===== Material for this task =====
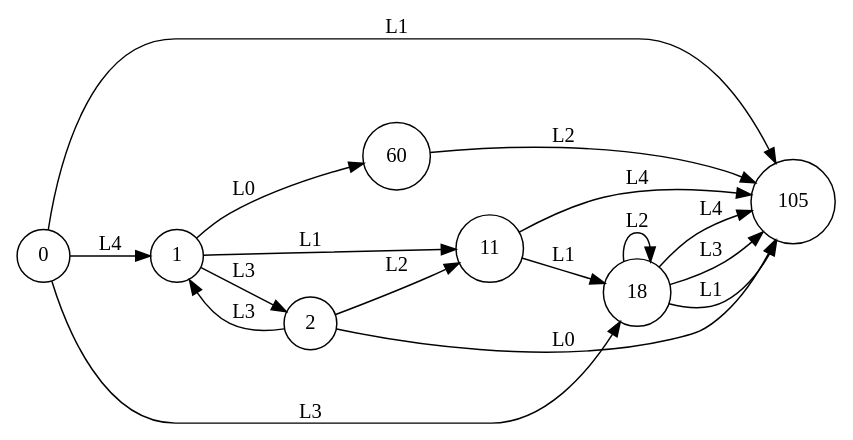
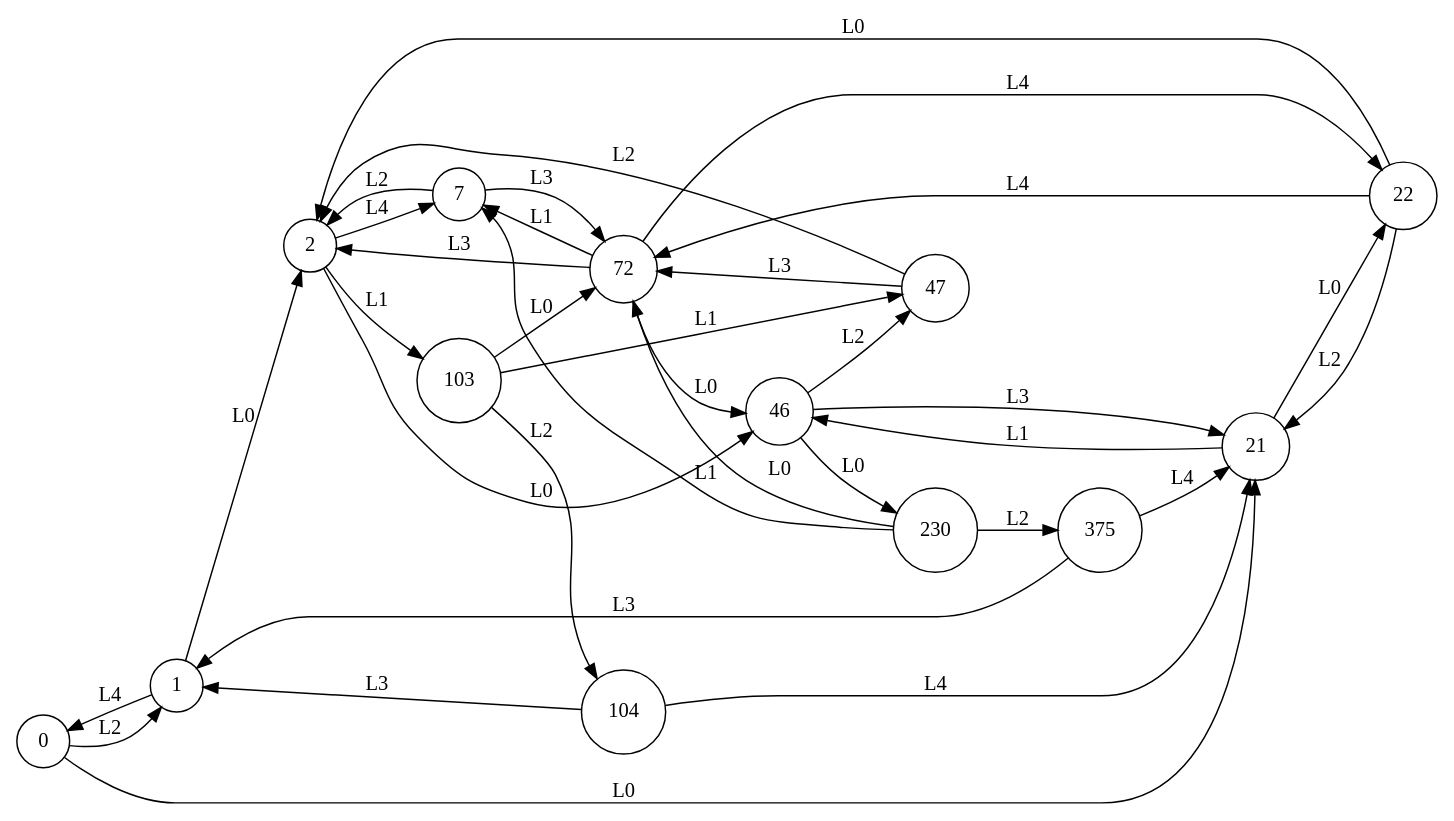
One commit to k85-ai/KB1 changed the diagram in learning_E0/learnt-automaton_10_2_5_4~2.dot. Above: the diagram before and after it, drawn with Graphviz. The commit also changed 403 other files, not shown here.

Commit message:
rerun basic edsm model and upload figure

```diff
--- a/learning_E0/learnt-automaton_10_2_5_4~2.dot
+++ b/learning_E0/learnt-automaton_10_2_5_4~2.dot
@@ -1,26 +1,49 @@
 digraph learntMachine {
   rankdir=LR;
   0 [shape=circle, label="0"];
   1 [shape=circle, label="1"];
   2 [shape=circle, label="2"];
-  11 [shape=circle, label="11"];
-  18 [shape=circle, label="18"];
-  60 [shape=circle, label="60"];
-  105 [shape=circle, label="105"];
-  0 -> 1 [label="L4"];
-  1 -> 2 [label="L3"];
-  2 -> 1 [label="L3"];
-  2 -> 11 [label="L2"];
-  1 -> 11 [label="L1"];
-  11 -> 18 [label="L1"];
-  0 -> 18 [label="L3"];
-  18 -> 18 [label="L2"];
-  18 -> 105 [label="L4"];
-  1 -> 60 [label="L0"];
-  60 -> 105 [label="L2"];
-  18 -> 105 [label="L3"];
-  11 -> 105 [label="L4"];
-  2 -> 105 [label="L0"];
-  0 -> 105 [label="L1"];
-  18 -> 105 [label="L1"];
+  7 [shape=circle, label="7"];
+  21 [shape=circle, label="21"];
+  22 [shape=circle, label="22"];
+  46 [shape=circle, label="46"];
+  47 [shape=circle, label="47"];
+  72 [shape=circle, label="72"];
+  103 [shape=circle, label="103"];
+  104 [shape=circle, label="104"];
+  230 [shape=circle, label="230"];
+  375 [shape=circle, label="375"];
+  0 -> 1 [label="L2"];
+  1 -> 2 [label="L0"];
+  2 -> 46 [label="L0"];
+  2 -> 7 [label="L4"];
+  7 -> 72 [label="L3"];
+  0 -> 21 [label="L0"];
+  21 -> 22 [label="L0"];
+  22 -> 2 [label="L0"];
+  1 -> 0 [label="L4"];
+  21 -> 46 [label="L1"];
+  46 -> 47 [label="L2"];
+  47 -> 2 [label="L2"];
+  22 -> 72 [label="L4"];
+  7 -> 2 [label="L2"];
+  46 -> 21 [label="L3"];
+  72 -> 2 [label="L3"];
+  22 -> 21 [label="L2"];
+  2 -> 103 [label="L1"];
+  103 -> 104 [label="L2"];
+  104 -> 21 [label="L4"];
+  103 -> 72 [label="L0"];
+  47 -> 72 [label="L3"];
+  46 -> 230 [label="L0"];
+  230 -> 72 [label="L0"];
+  230 -> 7 [label="L1"];
+  104 -> 1 [label="L3"];
+  72 -> 22 [label="L4"];
+  230 -> 375 [label="L2"];
+  72 -> 7 [label="L1"];
+  103 -> 47 [label="L1"];
+  375 -> 1 [label="L3"];
+  72 -> 46 [label="L0"];
+  375 -> 21 [label="L4"];
 }
```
=====
[What the task asks]
What you should produce is an exact copy of the records, with the pictures left out.

[Output of the exercise]
One commit to k85-ai/KB1 changed the diagram in learning_E0/learnt-automaton_10_2_5_4~2.dot. Above: the diagram before and after it, drawn with Graphviz. The commit also changed 403 other files, not shown here.

Commit message:
rerun basic edsm model and upload figure

```diff
--- a/learning_E0/learnt-automaton_10_2_5_4~2.dot
+++ b/learning_E0/learnt-automaton_10_2_5_4~2.dot
@@ -1,26 +1,49 @@
 digraph learntMachine {
   rankdir=LR;
   0 [shape=circle, label="0"];
   1 [shape=circle, label="1"];
   2 [shape=circle, label="2"];
-  11 [shape=circle, label="11"];
-  18 [shape=circle, label="18"];
-  60 [shape=circle, label="60"];
-  105 [shape=circle, label="105"];
-  0 -> 1 [label="L4"];
-  1 -> 2 [label="L3"];
-  2 -> 1 [label="L3"];
-  2 -> 11 [label="L2"];
-  1 -> 11 [label="L1"];
-  11 -> 18 [label="L1"];
-  0 -> 18 [label="L3"];
-  18 -> 18 [label="L2"];
-  18 -> 105 [label="L4"];
-  1 -> 60 [label="L0"];
-  60 -> 105 [label="L2"];
-  18 -> 105 [label="L3"];
-  11 -> 105 [label="L4"];
-  2 -> 105 [label="L0"];
-  0 -> 105 [label="L1"];
-  18 -> 105 [label="L1"];
+  7 [shape=circle, label="7"];
+  21 [shape=circle, label="21"];
+  22 [shape=circle, label="22"];
+  46 [shape=circle, label="46"];
+  47 [shape=circle, label="47"];
+  72 [shape=circle, label="72"];
+  103 [shape=circle, label="103"];
+  104 [shape=circle, label="104"];
+  230 [shape=circle, label="230"];
+  375 [shape=circle, label="375"];
+  0 -> 1 [label="L2"];
+  1 -> 2 [label="L0"];
+  2 -> 46 [label="L0"];
+  2 -> 7 [label="L4"];
+  7 -> 72 [label="L3"];
+  0 -> 21 [label="L0"];
+  21 -> 22 [label="L0"];
+  22 -> 2 [label="L0"];
+  1 -> 0 [label="L4"];
+  21 -> 46 [label="L1"];
+  46 -> 47 [label="L2"];
+  47 -> 2 [label="L2"];
+  22 -> 72 [label="L4"];
+  7 -> 2 [label="L2"];
+  46 -> 21 [label="L3"];
+  72 -> 2 [label="L3"];
+  22 -> 21 [label="L2"];
+  2 -> 103 [label="L1"];
+  103 -> 104 [label="L2"];
+  104 -> 21 [label="L4"];
+  103 -> 72 [label="L0"];
+  47 -> 72 [label="L3"];
+  46 -> 230 [label="L0"];
+  230 -> 72 [label="L0"];
+  230 -> 7 [label="L1"];
+  104 -> 1 [label="L3"];
+  72 -> 22 [label="L4"];
+  230 -> 375 [label="L2"];
+  72 -> 7 [label="L1"];
+  103 -> 47 [label="L1"];
+  375 -> 1 [label="L3"];
+  72 -> 46 [label="L0"];
+  375 -> 21 [label="L4"];
 }
```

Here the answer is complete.